The first of what will hopefully be many changes to the progression of the Infinite Battle Pass.
343 Industries surprised Halo fans earlier this month with the launch of Infinite’s free multiplayer. While the full game minus Forge and the co-op campaign won’t be here until December, even those who haven’t pre-ordered a copy of Infinite have been able to get stuck in the action early on. For the most part, the feedback has been positive. However, the players have a complaint. The progression of the game’s battle pass.
Almost all XP available to players is tied to challenges. That dictates that you play a certain way if you want to level up faster than the pace of a snail. Players have broadcast their complaints online, and 343 has already taken the first steps to remedy the Infinite Battle Pass progression issues. Halo Community Manager John Junyszek revealed the changes on Twitter, explaining that players will now get more XP in their first six matches every day.
“We promised that we would monitor the data and make additional changes if necessary. Now is the time to follow up on that, ”Junyszek tweeted. Infinite players will now earn 300XP for completing their first match each day, 200XP for matches two and three, 100XP for matches four, five and six, and then return to the regular 50XP for match number seven and beyond.
This change means that everyone who plays six matches in one day will level up their Battle Pass at least once, as it takes 1000XP to level up. Much better than the 20 matches per day you’ve taken so far, as long as you don’t get XP by completing other challenges. However, infinite players are asking for bigger changes to the Battle Pass than daily XP alone, and Junyszek assures them that this is just the beginning of what’s to come on that front.
“We know that many of you want even bigger changes and we are committed to doing so, but that will take time,” Junyszek conveyed in a follow-up tweet.
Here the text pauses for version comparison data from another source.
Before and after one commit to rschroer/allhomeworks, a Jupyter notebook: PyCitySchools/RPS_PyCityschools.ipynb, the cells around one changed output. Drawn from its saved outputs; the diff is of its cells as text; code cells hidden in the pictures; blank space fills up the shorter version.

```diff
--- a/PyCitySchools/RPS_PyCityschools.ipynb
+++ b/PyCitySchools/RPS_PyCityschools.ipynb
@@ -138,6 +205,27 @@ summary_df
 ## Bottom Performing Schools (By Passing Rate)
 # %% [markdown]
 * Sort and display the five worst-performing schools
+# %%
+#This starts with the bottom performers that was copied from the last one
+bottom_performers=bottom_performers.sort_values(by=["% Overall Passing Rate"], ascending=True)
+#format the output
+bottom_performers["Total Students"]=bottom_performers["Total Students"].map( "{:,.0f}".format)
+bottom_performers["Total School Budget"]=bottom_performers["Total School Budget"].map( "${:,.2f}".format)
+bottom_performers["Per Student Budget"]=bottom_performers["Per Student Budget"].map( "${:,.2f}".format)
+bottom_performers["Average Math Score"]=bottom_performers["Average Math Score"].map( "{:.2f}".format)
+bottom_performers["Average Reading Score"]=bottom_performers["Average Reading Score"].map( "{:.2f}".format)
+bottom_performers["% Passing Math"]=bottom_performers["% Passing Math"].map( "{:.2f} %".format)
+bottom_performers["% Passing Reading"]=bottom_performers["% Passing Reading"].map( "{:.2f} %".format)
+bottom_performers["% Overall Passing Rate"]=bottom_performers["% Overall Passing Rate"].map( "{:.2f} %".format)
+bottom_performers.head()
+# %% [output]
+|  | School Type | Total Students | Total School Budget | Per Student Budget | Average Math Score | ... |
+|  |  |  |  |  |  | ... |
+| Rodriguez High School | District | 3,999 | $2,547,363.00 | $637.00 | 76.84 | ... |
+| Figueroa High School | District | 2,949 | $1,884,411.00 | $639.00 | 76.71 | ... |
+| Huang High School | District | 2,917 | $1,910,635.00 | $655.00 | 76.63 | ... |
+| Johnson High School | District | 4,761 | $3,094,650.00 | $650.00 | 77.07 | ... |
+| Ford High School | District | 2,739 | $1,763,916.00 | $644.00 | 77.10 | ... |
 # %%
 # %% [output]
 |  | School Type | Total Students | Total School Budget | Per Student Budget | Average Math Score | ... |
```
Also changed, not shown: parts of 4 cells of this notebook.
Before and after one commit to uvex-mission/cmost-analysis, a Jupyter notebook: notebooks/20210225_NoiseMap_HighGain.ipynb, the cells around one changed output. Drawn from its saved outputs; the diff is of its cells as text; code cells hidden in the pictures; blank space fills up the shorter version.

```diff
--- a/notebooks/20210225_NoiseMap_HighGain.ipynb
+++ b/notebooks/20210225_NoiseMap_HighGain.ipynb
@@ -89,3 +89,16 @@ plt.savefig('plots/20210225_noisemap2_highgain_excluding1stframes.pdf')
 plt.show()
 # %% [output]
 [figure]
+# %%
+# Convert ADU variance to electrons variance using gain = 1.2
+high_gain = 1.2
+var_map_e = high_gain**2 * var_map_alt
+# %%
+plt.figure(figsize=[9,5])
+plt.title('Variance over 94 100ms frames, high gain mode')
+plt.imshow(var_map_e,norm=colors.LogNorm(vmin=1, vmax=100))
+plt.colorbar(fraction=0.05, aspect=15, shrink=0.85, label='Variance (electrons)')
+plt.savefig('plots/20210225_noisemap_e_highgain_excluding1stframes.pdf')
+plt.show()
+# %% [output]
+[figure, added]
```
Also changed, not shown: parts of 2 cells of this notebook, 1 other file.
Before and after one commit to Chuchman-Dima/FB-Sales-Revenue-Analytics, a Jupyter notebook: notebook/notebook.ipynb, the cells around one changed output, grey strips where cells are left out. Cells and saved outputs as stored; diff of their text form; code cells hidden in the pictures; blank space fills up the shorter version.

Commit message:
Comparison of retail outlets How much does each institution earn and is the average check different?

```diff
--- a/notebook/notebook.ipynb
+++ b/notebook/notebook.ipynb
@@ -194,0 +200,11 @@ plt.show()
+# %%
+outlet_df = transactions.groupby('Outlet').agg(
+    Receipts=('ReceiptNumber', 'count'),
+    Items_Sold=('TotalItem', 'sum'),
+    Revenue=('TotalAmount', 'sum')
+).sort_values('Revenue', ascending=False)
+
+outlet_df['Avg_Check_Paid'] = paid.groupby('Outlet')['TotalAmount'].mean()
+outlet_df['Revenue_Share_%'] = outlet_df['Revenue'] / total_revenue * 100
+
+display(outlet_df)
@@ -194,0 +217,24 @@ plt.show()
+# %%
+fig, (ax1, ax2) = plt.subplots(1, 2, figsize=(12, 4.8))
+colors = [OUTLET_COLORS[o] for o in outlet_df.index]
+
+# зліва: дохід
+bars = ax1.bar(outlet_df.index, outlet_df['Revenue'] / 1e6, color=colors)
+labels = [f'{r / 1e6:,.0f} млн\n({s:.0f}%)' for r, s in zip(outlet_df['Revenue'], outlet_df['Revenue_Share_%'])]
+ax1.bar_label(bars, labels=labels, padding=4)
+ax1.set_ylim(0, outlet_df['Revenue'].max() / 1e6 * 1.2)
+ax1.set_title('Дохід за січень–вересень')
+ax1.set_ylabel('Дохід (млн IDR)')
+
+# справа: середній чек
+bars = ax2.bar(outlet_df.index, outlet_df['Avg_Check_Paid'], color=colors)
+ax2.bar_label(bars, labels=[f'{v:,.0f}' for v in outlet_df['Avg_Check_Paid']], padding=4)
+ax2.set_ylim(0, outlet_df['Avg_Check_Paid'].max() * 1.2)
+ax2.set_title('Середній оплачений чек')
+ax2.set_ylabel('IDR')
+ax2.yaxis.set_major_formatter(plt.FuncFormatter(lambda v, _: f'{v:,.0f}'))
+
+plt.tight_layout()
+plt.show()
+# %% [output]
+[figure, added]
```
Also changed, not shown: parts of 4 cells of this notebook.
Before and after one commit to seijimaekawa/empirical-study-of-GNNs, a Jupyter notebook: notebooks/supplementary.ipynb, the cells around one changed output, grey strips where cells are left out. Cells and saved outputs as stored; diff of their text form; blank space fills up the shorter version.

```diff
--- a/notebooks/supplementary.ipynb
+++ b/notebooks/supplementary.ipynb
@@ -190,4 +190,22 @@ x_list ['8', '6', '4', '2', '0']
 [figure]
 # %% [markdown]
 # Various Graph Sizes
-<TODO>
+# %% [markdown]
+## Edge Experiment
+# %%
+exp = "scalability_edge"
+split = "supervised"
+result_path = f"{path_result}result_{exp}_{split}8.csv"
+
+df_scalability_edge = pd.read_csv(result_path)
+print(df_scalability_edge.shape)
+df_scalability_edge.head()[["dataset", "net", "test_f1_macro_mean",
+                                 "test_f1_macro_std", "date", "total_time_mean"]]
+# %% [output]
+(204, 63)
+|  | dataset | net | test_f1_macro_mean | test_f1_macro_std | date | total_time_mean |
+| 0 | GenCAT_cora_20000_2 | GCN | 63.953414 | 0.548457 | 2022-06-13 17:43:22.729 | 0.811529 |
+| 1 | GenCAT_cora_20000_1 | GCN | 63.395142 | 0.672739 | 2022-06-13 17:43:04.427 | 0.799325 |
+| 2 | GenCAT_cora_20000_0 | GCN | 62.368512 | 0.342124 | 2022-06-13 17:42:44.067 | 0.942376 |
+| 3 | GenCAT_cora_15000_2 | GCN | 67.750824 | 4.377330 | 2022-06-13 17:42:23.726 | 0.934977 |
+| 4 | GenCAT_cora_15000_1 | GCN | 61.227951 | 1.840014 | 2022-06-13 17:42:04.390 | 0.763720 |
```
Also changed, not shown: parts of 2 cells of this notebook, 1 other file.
To be fair, some of the other issues may be more difficult to address. The length of the first season of Infinite, for example, and the rather mediocre rewards on offer considering its six-month run. The customization options are extensive, which is great, but also somewhat confusing. Even seasoned gamers and hardcore Halo fans are probably a bit confused. Casual gamers and Halo newbies, of which there are probably quite a few, could well be completely lost.